Lastly, the top layer is lipid (oil) and it stops the aqueous from evaporating. All components are produced by different glands and need to work together to provide a healthy functioning tear film. If there is a deficiency in the production of any layer, this leads to dry eye syndrome.
Causes of Dry Eye Syndrome
A common cause of dry eyes is blepharitis, which is a chronic inflammation of the eyelids, similar to dandruff. Post-menopausal women are often severely affected by dry eyes. Especially so if they have an underlying inflammatory condition such as rheumatoid arthritis.
Increased dry eye discomfort is also often associated with excessive screenwork.

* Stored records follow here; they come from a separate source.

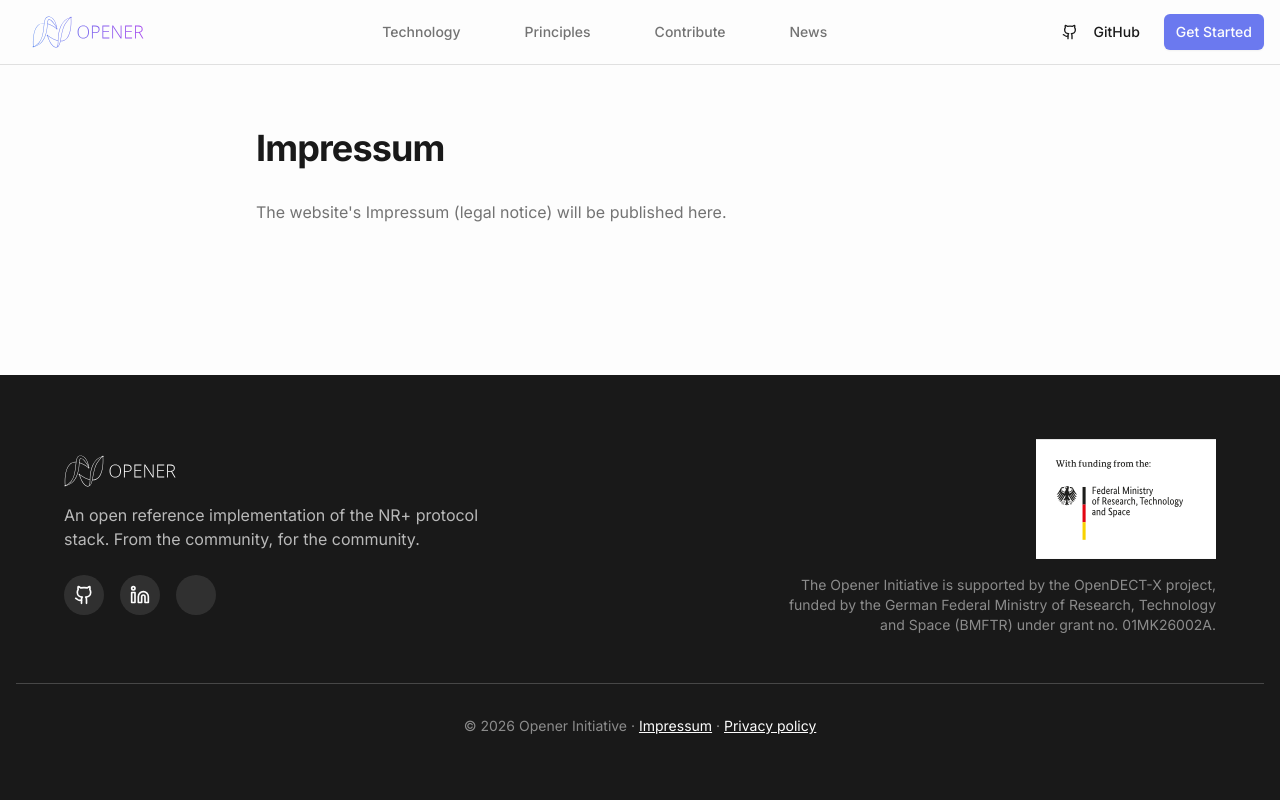
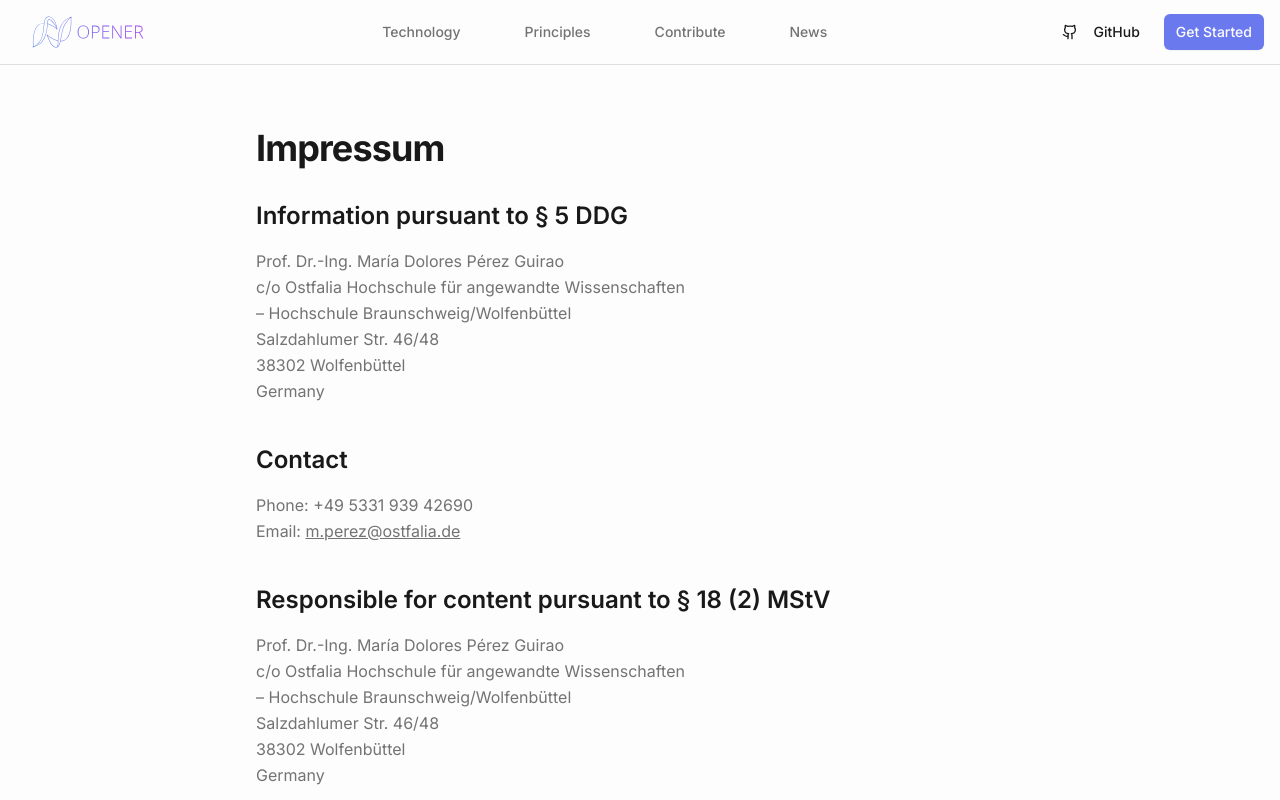
Before and after one commit to Opener-Initiative/website, an Astro site: page /impressum in a window 1280 px wide. Shown: the top 800 px of the page. Built offline with nearby package versions, Linux system fonts and the light colour scheme; Astro itself is replaced by a stand-in of ours; some icons are missing.

Commit message:
Add the Impressum

```diff
--- a/src/pages/impressum.astro
+++ b/src/pages/impressum.astro
@@ -6,7 +6,48 @@ import Base from "@/layouts/Base.astro";
   <main class="flex-1 container px-4 py-32">
     <div class="max-w-3xl mx-auto">
       <h1 class="text-4xl font-bold tracking-tight mb-8">Impressum</h1>
-      <p class="text-muted-foreground">The website's Impressum (legal notice) will be published here.</p>
+
+      <section class="mb-10">
+        <h2 class="text-2xl font-semibold mb-4">
+          Information pursuant to § 5 DDG
+        </h2>
+        <address class="not-italic text-muted-foreground leading-relaxed">
+          Prof. Dr.-Ing. María Dolores Pérez Guirao<br />
+          c/o Ostfalia Hochschule für angewandte Wissenschaften<br />
+          – Hochschule Braunschweig/Wolfenbüttel<br />
+          Salzdahlumer Str. 46/48<br />
+          38302 Wolfenbüttel<br />
+          Germany
+        </address>
+      </section>
+
+      <section class="mb-10">
+        <h2 class="text-2xl font-semibold mb-4">Contact</h2>
+        <p class="text-muted-foreground leading-relaxed">
+          Phone: +49 5331 939 42690<br />
+          Email:{" "}
+          <a
+            href="mailto:m.perez@ostfalia.de"
+            class="underline hover:text-foreground"
+          >
+            m.perez@ostfalia.de
+          </a>
+        </p>
+      </section>
+
+      <section class="mb-10">
+        <h2 class="text-2xl font-semibold mb-4">
+          Responsible for content pursuant to § 18&nbsp;(2) MStV
+        </h2>
+        <address class="not-italic text-muted-foreground leading-relaxed">
+          Prof. Dr.-Ing. María Dolores Pérez Guirao<br />
+          c/o Ostfalia Hochschule für angewandte Wissenschaften<br />
+          – Hochschule Braunschweig/Wolfenbüttel<br />
+          Salzdahlumer Str. 46/48<br />
+          38302 Wolfenbüttel<br />
+          Germany
+        </address>
+      </section>
     </div>
   </main>
 </Base>
```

This is due to the decrease in blinking whilst using digital devices and is part of digital eye strain.
Environmental factors such as air-conditioning, dry, hot, windy, smokey and dusty environments also contribute to evaporative tear deficiency. Contact lens wear and refractive LASIK surgery often exacerbate symptoms. Some medications can also negatively affect tear production.
Sufferers of KCS often experience a wide range of symptoms including irritated, itchy, sore and red eyes. They can also have tired, heavy eyes, blurred vision and sensitivity to bright lights. These can range in severity from mild to so severe that it can be debilitating.
Furthermore, it’s important to realise that KCS and related conditions may in fact present as watery eyes. This is counter-intuitive, but relates back to the tear film quality and the eye’s natural response to produce more tears.
The optometrist will examine the ocular surface and tear film to determine the cause and severity of the dry eye syndrome. Tear quality and quantity is measured using a biomicroscope and a special stain to colour the tear film.
Tailored therapy is matched to the type of dry eye syndrome present. So, the optometrist will recommend a management plan for your type of dry eyes.
Treatments may include frequent lubrication with an artificial tear replacement, daily warm compresses with a purpose made heat pack, and eye lid scrubs with a mild detergent solution.
More severe dry eyes may need treatment with topical steroid eye drops, oral antibiotic tablets or punctal occlusion plugs to keep the tears on the eye’s surface for longer.
Dry eye therapies are common. Unfortunately, a large number of proported “miracle cures”, have no clear evidence to support their claims.
Reducing your risk
To lessen the severity of dry eye symptoms you can use lubricating artificial tear drops regularly and take frequent breaks during computer use. Control your environment by avoiding fans and air-conditioning blowing directly into your eyes. Using humidifiers can help. Shielding your eyes with sunglasses or safety glasses also helps to lessen the impact of the outside environment. A diet high in omega-3 fatty acids is also beneficial.